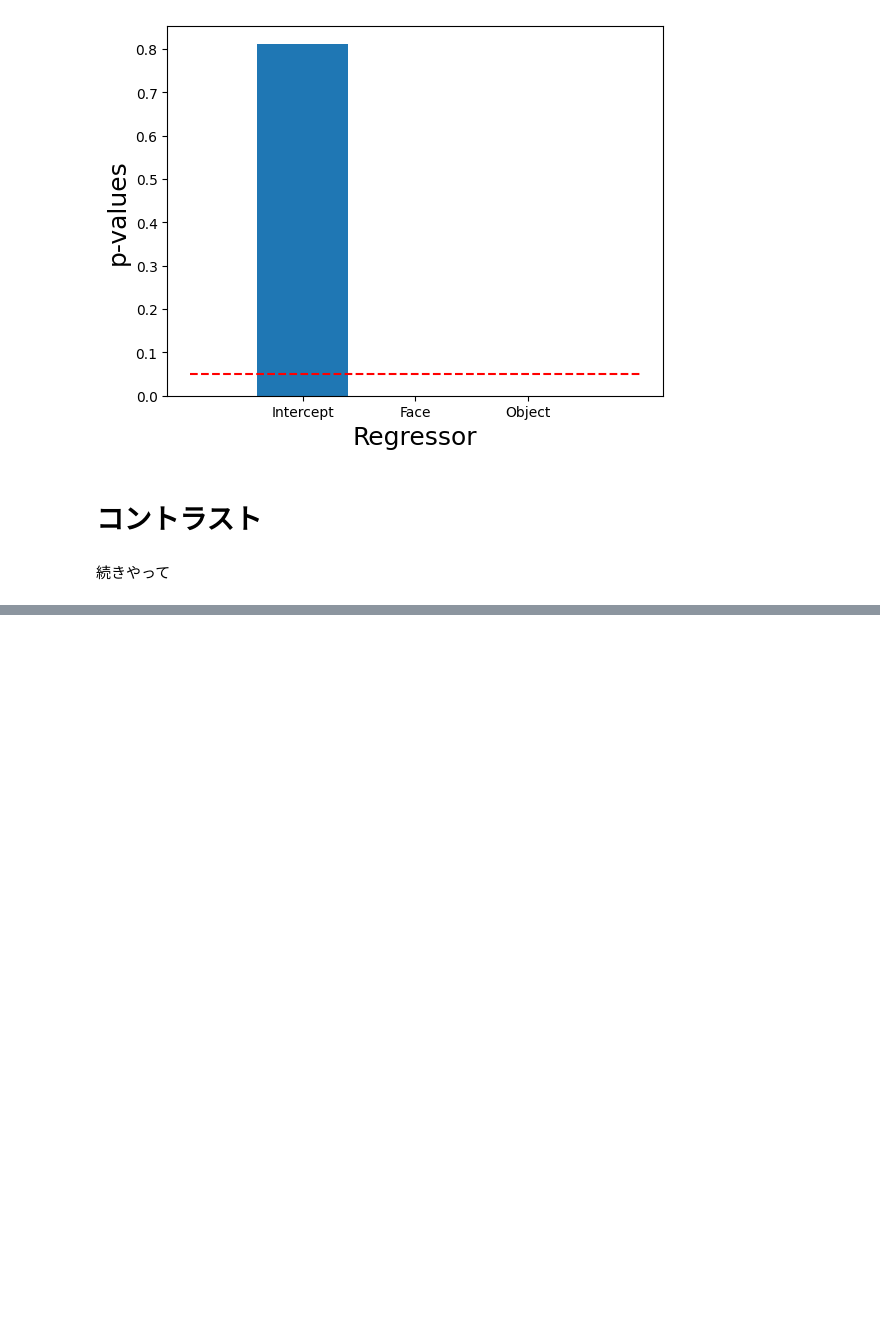
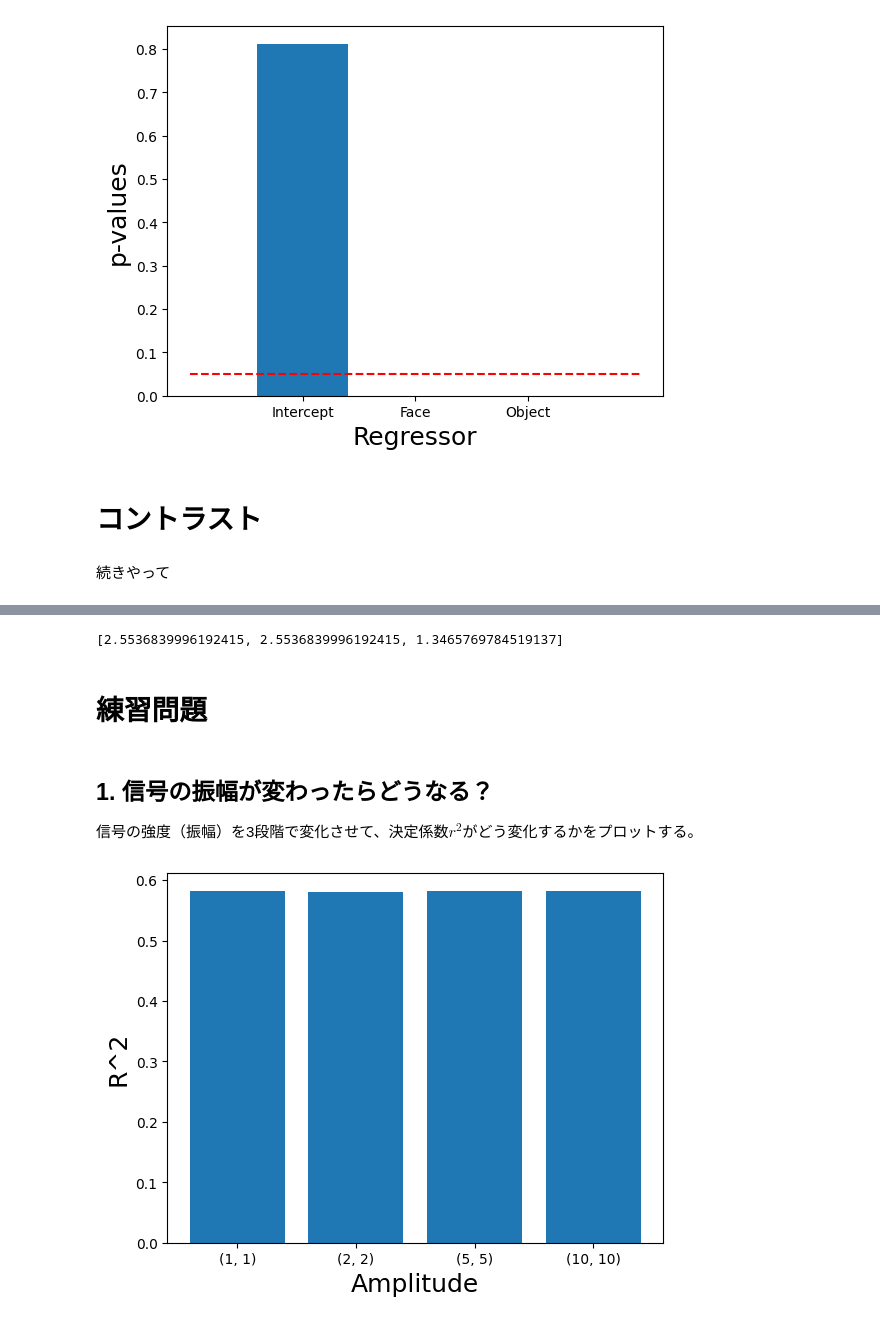
Before and after one commit to izpyon/dartbrains-exercise, a Jupyter notebook: codes_jp/05_GLM.ipynb, the cells around one changed output, grey strips where cells are left out. Cells and saved outputs as stored; diff of their text form; code cells hidden in the pictures; blank space fills up the shorter version.

```diff
--- a/codes_jp/05_GLM.ipynb
+++ b/codes_jp/05_GLM.ipynb
@@ -271,0 +324,69 @@ plt.hlines(0.05, -1, 3, linestyles='dashed', color='red')
+# %%
+def contrast_efficiency(X, contrast):
+    c = np.array(contrast)
+    return 1/(np.dot(np.dot(c, np.linalg.pinv(np.dot(X.T, X))), c.T))
+
+c1 = [0, 1, 0]
+c2 = [0, 0, 1]
+c3 = [0, 1, -1]
+
+[contrast_efficiency(X, x) for x in [c1, c2, c3]]
+# %% [output]
+[2.5536839996192415, 2.5536839996192415, 1.3465769784519137]
+# %% [markdown]
+# 練習問題
+# %% [markdown]
+## 1. 信号の振幅が変わったらどうなる？
+
+信号の強度（振幅）を3段階で変化させて、決定係数$r^2$がどう変化するかをプロットする。
+# %%
+def change_amp(n_tr, n_trial, amp):
+
+    r_square_list = []
+
+    for i in amp:
+        face_amp, obj_amp = i
+
+        # because sigma changes every time, we need to average over multiple simulations
+
+        result = []
+
+        for j in range(7000):
+            sigma = 0.15
+            epsilon = sigma*np.random.randn(n_tr, 2)
+            voxel_conv_noise = voxel_conv + epsilon
+            Y = voxel_conv_noise.sum(axis=1)
+
+            face = np.zeros(n_tr)
+            face[np.arange(10, n_tr, int(n_tr/n_trial))] = face_amp
+            obj = np.zeros(n_tr)
+            obj[np.arange(20, n_tr, int(n_tr/n_trial))] = obj_amp
+            intercept = np.ones(n_tr)
+            X = np.vstack([intercept, np.convolve(face, hrf, mode='same'), np.convolve(obj, hrf, mode='same')]).T
+
+            beta = ols_estimator(X, Y)
+
+            predicted_y = np.dot(X, beta)
+
+            r_square_value = r_square(Y, predicted_y)
+
+            result.append(r_square_value)
+
+        # plt.hist(r_squared)
+        r_square_list.append(np.mean(result))
+
+    amp_str = [str(t) for t in amp]
+
+    plt.bar(amp_str, r_square_list)
+    plt.xlabel('Amplitude', fontsize=18)
+    plt.ylabel('R^2', fontsize=18)
+
+
+n_tr = 200
+n_trial = 5
+
+amp = [(1, 1), (2, 2), (5, 5), (10, 10)]
+
+change_amp(n_tr, n_trial, amp)
+# %% [output]
+[figure, added]
```
Also changed, not shown: parts of 32 cells of this notebook, 15 other files.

*WORK ORDER*. The lines holding the word "ipynb" are the answer. Find them in the entries and copy them.

*COMPLETED TASK*.
Before and after one commit to izpyon/dartbrains-exercise, a Jupyter notebook: codes_jp/05_GLM.ipynb, the cells around one changed output, grey strips where cells are left out. Cells and saved outputs as stored; diff of their text form; code cells hidden in the pictures; blank space fills up the shorter version.
--- a/codes_jp/05_GLM.ipynb
+++ b/codes_jp/05_GLM.ipynb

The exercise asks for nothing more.